-- Opening Marker --

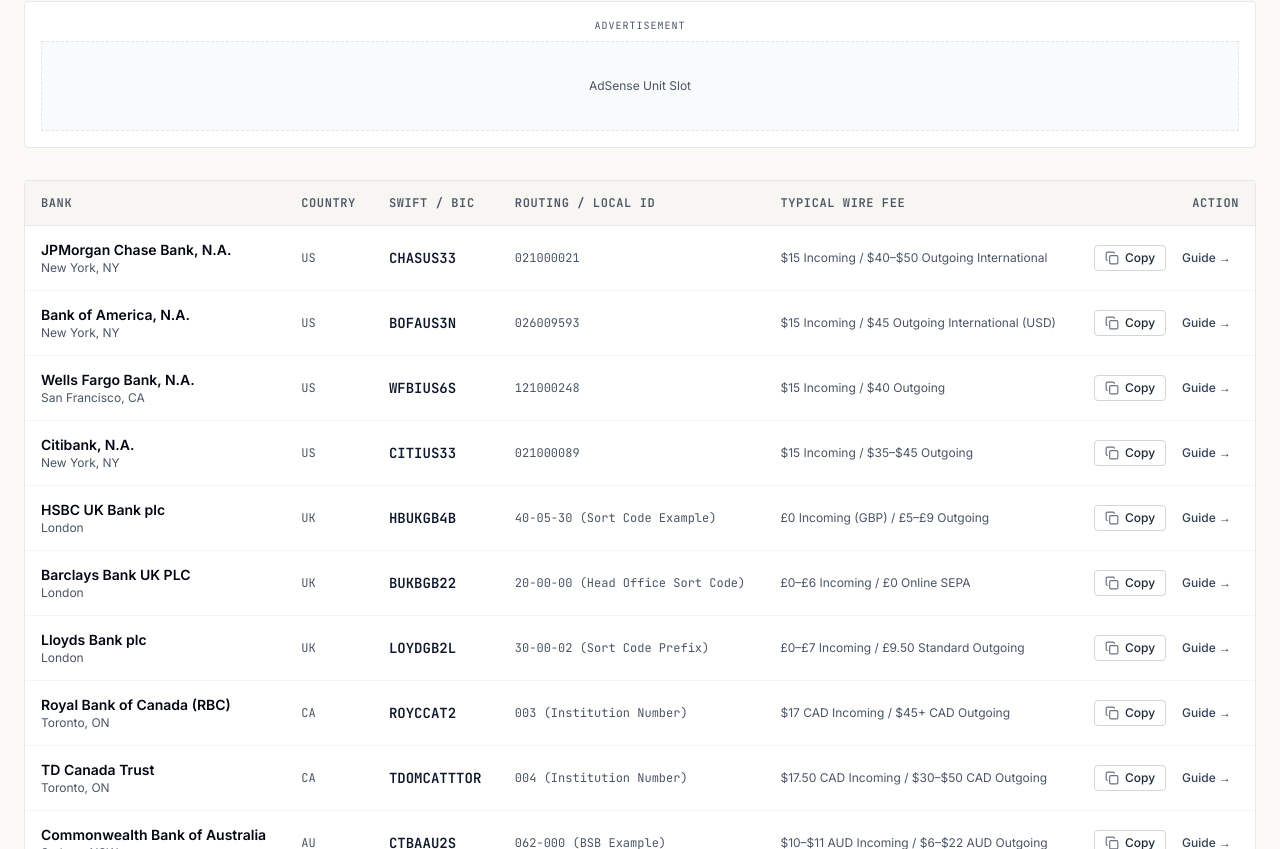
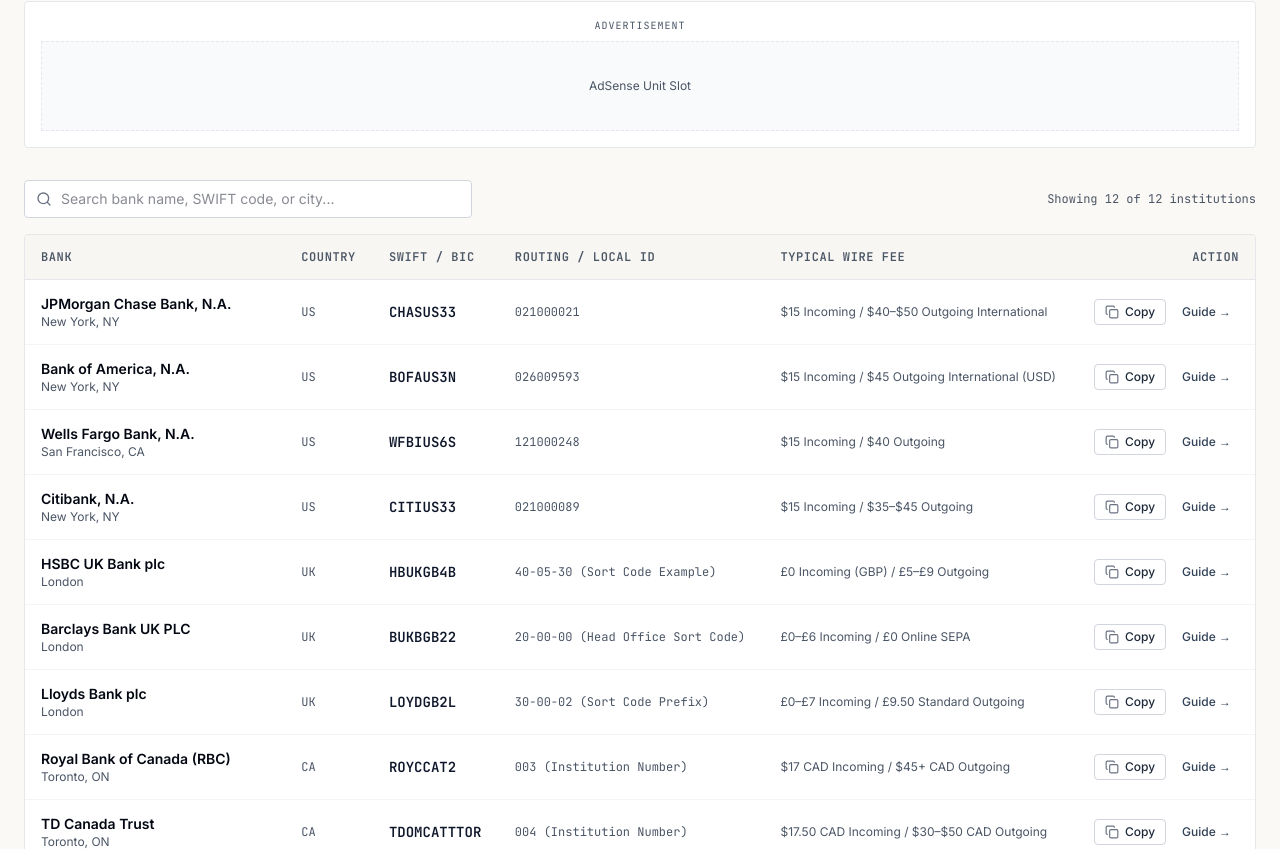
Before and after one commit to prokashsarker/news.nexurasecurity.com, a Next.js app: page /swift in a window 1280 px wide. Shown: the part 471-1320 px from the top of the page. Built offline with nearby package versions, Linux system fonts and the light colour scheme; no server answers; the database is empty.

Commit message:
Add instant search bar to SWIFT directory and country hub pages

```diff
--- a/src/app/swift/country/[country]/page.js
+++ b/src/app/swift/country/[country]/page.js
@@ -3,7 +3,7 @@ import Link from "next/link";
 import { notFound } from "next/navigation";
 import { getSwiftCodes } from "@/lib/data";
 import { getCountryDisplayName, resolveCountryCode } from "@/lib/seed-data";
-import CopyButton from "@/components/CopyButton";
+import SwiftDirectoryTable from "@/components/SwiftDirectoryTable";
 import AdSlot from "@/components/AdSlot";
 
 export function generateStaticParams() {
@@ -76,46 +76,7 @@ async function SwiftCountryHubContent({ params }) {
 
       <AdSlot className="mb-8" />
 
-      <div className="bg-white border border-gray-200 rounded-sm overflow-x-auto">
-        <table className="w-full text-left border-collapse">
-          <thead>
-            <tr className="border-b border-gray-200 bg-[#f7f6f2] text-xs font-mono uppercase tracking-wider text-gray-600">
-              <th className="py-3.5 px-4">Bank</th>
-              <th className="py-3.5 px-4">City</th>
-              <th className="py-3.5 px-4">SWIFT / BIC</th>
-              <th className="py-3.5 px-4 text-right">Action</th>
-            </tr>
-          </thead>
-          <tbody className="divide-y divide-gray-100 text-sm">
-            {codes.map((item) => (
-              <tr key={item.slug} className="hover:bg-gray-50 transition-colors">
-                <td className="py-3.5 px-4 font-semibold text-gray-950">
-                  <Link href={`/swift/${item.slug}`} className="hover:underline">
-                    {item.bank_name}
-                  </Link>
-                </td>
-                <td className="py-3.5 px-4 text-xs text-gray-600">
-                  {item.city}
-                </td>
-                <td className="py-3.5 px-4 font-mono font-bold text-slate-900">
-                  {item.swift_code}
-                </td>
-                <td className="py-3.5 px-4 text-right">
-                  <div className="inline-flex items-center gap-2">
-                    <CopyButton text={item.swift_code} label="Copy" />
-                    <Link
-                      href={`/swift/${item.slug}`}
-                      className="text-xs font-medium text-slate-700 hover:text-slate-950 px-2 py-1"
-                    >
-                      Guide &rarr;
-                    </Link>
-                  </div>
-                </td>
-              </tr>
-            ))}
-          </tbody>
-        </table>
-      </div>
+      <SwiftDirectoryTable codes={codes} showCountryColumn={false} />
     </main>
   );
 }
--- a/src/app/swift/page.js
+++ b/src/app/swift/page.js
@@ -1,7 +1,7 @@
 import Link from "next/link";
 import { getSwiftCodes, getSwiftCountries } from "@/lib/data";
 import { getCountryDisplayName } from "@/lib/seed-data";
-import CopyButton from "@/components/CopyButton";
+import SwiftDirectoryTable from "@/components/SwiftDirectoryTable";
 import AdSlot from "@/components/AdSlot";
 
 export const metadata = {
@@ -12,7 +12,7 @@ export const metadata = {
 
 export default async function SwiftDirectoryPage() {
   const [codes, countries] = await Promise.all([
-    getSwiftCodes({ limit: 250 }),
+    getSwiftCodes({ limit: 500 }),
     getSwiftCountries(),
   ]);
 
@@ -56,63 +56,7 @@ export default async function SwiftDirectoryPage() {
 
       <AdSlot className="mb-8" />
 
-      <div className="bg-white border border-gray-200 rounded-sm overflow-x-auto">
-        <table className="w-full text-left border-collapse">
-          <thead>
-            <tr className="border-b border-gray-200 bg-[#f7f6f2] text-xs font-mono uppercase tracking-wider text-gray-600">
-              <th className="py-3.5 px-4">Bank</th>
-              <th className="py-3.5 px-4">Country</th>
-              <th className="py-3.5 px-4">SWIFT / BIC</th>
-              <th className="py-3.5 px-4 hidden md:table-cell">Routing / Local ID</th>
-              <th className="py-3.5 px-4 hidden lg:table-cell">Typical Wire Fee</th>
-              <th className="py-3.5 px-4 text-right">Action</th>
-            </tr>
-          </thead>
-          <tbody className="divide-y divide-gray-100 text-sm">
-            {codes.map((item) => (
-              <tr key={item.slug} className="hover:bg-gray-50 transition-colors">
-                <td className="py-3.5 px-4">
-                  <Link
-                    href={`/swift/${item.slug}`}
-                    className="font-semibold text-gray-950 hover:underline"
-                  >
-                    {item.bank_name}
-                  </Link>
-                  <div className="text-xs text-gray-600">{item.city}</div>
-                </td>
-                <td className="py-3.5 px-4 font-mono text-xs uppercase text-gray-600">
-                  <Link
-                    href={`/swift/country/${item.country}`}
-                    className="hover:underline"
-                  >
-                    {item.country}
-                  </Link>
-                </td>
-                <td className="py-3.5 px-4 font-mono font-bold text-slate-900">
-                  {item.swift_code}
-                </td>
-                <td className="py-3.5 px-4 font-mono text-xs text-gray-600 hidden md:table-cell">
-                  {item.routing_number || "—"}
-                </td>
-                <td className="py-3.5 px-4 text-xs text-gray-600 hidden lg:table-cell">
-                  {item.wire_fee || "Varies by tier"}
-                </td>
-                <td className="py-3.5 px-4 text-right">
-                  <div className="inline-flex items-center gap-2">
-                    <CopyButton text={item.swift_code} label="Copy" />
-                    <Link
-                      href={`/swift/${item.slug}`}
-                      className="text-xs font-medium text-slate-700 hover:text-slate-950 px-2 py-1"
-                    >
-                      Guide &rarr;
-                    </Link>
-                  </div>
-                </td>
-              </tr>
-            ))}
-          </tbody>
-        </table>
-      </div>
+      <SwiftDirectoryTable codes={codes} showCountryColumn={true} />
     </main>
   );
 }
--- /dev/null
+++ b/src/components/SwiftDirectoryTable.js
@@ -0,0 +1,145 @@
+"use client";
+
+import { useState } from "react";
+import Link from "next/link";
+import { Search, X } from "lucide-react";
+import CopyButton from "./CopyButton";
+
+export default function SwiftDirectoryTable({
+  codes = [],
+  showCountryColumn = true,
+}) {
+  const [query, setQuery] = useState("");
+
+  const q = query.trim().toLowerCase();
+  const filtered = q
+    ? codes.filter(
+        (item) =>
+          (item.bank_name || "").toLowerCase().includes(q) ||
+          (item.swift_code || "").toLowerCase().includes(q) ||
+          (item.city || "").toLowerCase().includes(q) ||
+          (item.country || "").toLowerCase().includes(q)
+      )
+    : codes;
+
+  return (
+    <div>
+      {/* Search Bar */}
+      <div className="mb-4 flex flex-col sm:flex-row sm:items-center justify-between gap-3">
+        <div className="relative flex-1 max-w-md">
+          <Search className="w-4 h-4 text-gray-500 absolute left-3 top-1/2 -translate-y-1/2" />
+          <input
+            type="text"
+            aria-label="Search bank name, SWIFT/BIC code, or city"
+            value={query}
+            onChange={(e) => setQuery(e.target.value)}
+            placeholder="Search bank name, SWIFT code, or city..."
+            className="w-full bg-white border border-gray-300 rounded-sm pl-9 pr-8 py-2 text-sm focus:outline-none focus:border-slate-900"
+          />
+          {query && (
+            <button
+              type="button"
+              onClick={() => setQuery("")}
+              aria-label="Clear search"
+              className="absolute right-2.5 top-1/2 -translate-y-1/2 text-gray-400 hover:text-gray-700 cursor-pointer"
+            >
+              <X className="w-4 h-4" />
+            </button>
+          )}
+        </div>
+        <p className="text-xs font-mono text-gray-600">
+          Showing {filtered.length} of {codes.length} institutions
+        </p>
+      </div>
+
+      {/* Table */}
+      <div className="bg-white border border-gray-200 rounded-sm overflow-x-auto">
+        <table className="w-full text-left border-collapse">
+          <thead>
+            <tr className="border-b border-gray-200 bg-[#f7f6f2] text-xs font-mono uppercase tracking-wider text-gray-600">
+              <th className="py-3.5 px-4">Bank</th>
+              {showCountryColumn ? (
+                <th className="py-3.5 px-4">Country</th>
+              ) : (
+                <th className="py-3.5 px-4">City</th>
+              )}
+              <th className="py-3.5 px-4">SWIFT / BIC</th>
+              <th className="py-3.5 px-4 hidden md:table-cell">
+                Routing / Local ID
+              </th>
+              <th className="py-3.5 px-4 hidden lg:table-cell">
+                Typical Wire Fee
+              </th>
+              <th className="py-3.5 px-4 text-right">Action</th>
+            </tr>
+          </thead>
+          <tbody className="divide-y divide-gray-100 text-sm">
+            {filtered.length === 0 ? (
+              <tr>
+                <td
+                  colSpan={6}
+                  className="py-8 px-4 text-center text-sm text-gray-600"
+                >
+                  No matching bank or SWIFT code found for &ldquo;{query}&rdquo;.
+                </td>
+              </tr>
+            ) : (
+              filtered.map((item) => (
+                <tr
+                  key={item.slug}
+                  className="hover:bg-gray-50 transition-colors"
+                >
+                  <td className="py-3.5 px-4">
+                    <Link
+                      href={`/swift/${item.slug}`}
+                      className="font-semibold text-gray-950 hover:underline"
+                    >
+                      {item.bank_name}
+                    </Link>
+                    {showCountryColumn && (
+                      <div className="text-xs text-gray-600">{item.city}</div>
+                    )}
+                  </td>
+                  {showCountryColumn ? (
+                    <td className="py-3.5 px-4 font-mono text-xs uppercase text-gray-600">
+                      <Link
+                        href={`/swift/country/${item.country}`}
+                        className="hover:underline"
+                      >
+                        {item.country}
+                      </Link>
+                    </td>
+                  ) : (
+                    <td className="py-3.5 px-4 text-xs text-gray-600">
+                      {item.city}
+                    </td>
+                  )}
+                  <td className="py-3.5 px-4 font-mono font-bold text-slate-900">
+                    {item.swift_code}
+                  </td>
+                  <td className="py-3.5 px-4 font-mono text-xs text-gray-600 hidden md:table-cell">
+                    {item.routing_number || "—"}
+                  </td>
+                  <td className="py-3.5 px-4 text-xs text-gray-600 hidden lg:table-cell">
+                    {item.wire_fee || "Varies by tier"}
+                  </td>
+                  <td className="py-3.5 px-4 text-right">
+                    <div className="inline-flex items-center gap-2">
+                      <CopyButton text={item.swift_code} label="Copy" />
+                      <Link
+                        href={`/swift/${item.slug}`}
+                        className="text-xs font-medium text-slate-700 hover:text-slate-950 px-2 py-1"
+                      >
+                        Guide &rarr;
+                      </Link>
+                    </div>
+                  </td>
+                </tr>
+              ))
+            )}
+          </tbody>
+        </table>
+      </div>
+    </div>
+  );
+}
```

-- Closing Marker --

THE PROBLEM. Each line of the records with the word "right" in it is to be copied.

SOLUTION FOR THIS EXERCISE.
-              <th className="py-3.5 px-4 text-right">Action</th>
-                <td className="py-3.5 px-4 text-right">
-              <th className="py-3.5 px-4 text-right">Action</th>
-                <td className="py-3.5 px-4 text-right">
+              className="absolute right-2.5 top-1/2 -translate-y-1/2 text-gray-400 hover:text-gray-700 cursor-pointer"
+              <th className="py-3.5 px-4 text-right">Action</th>
+                  <td className="py-3.5 px-4 text-right">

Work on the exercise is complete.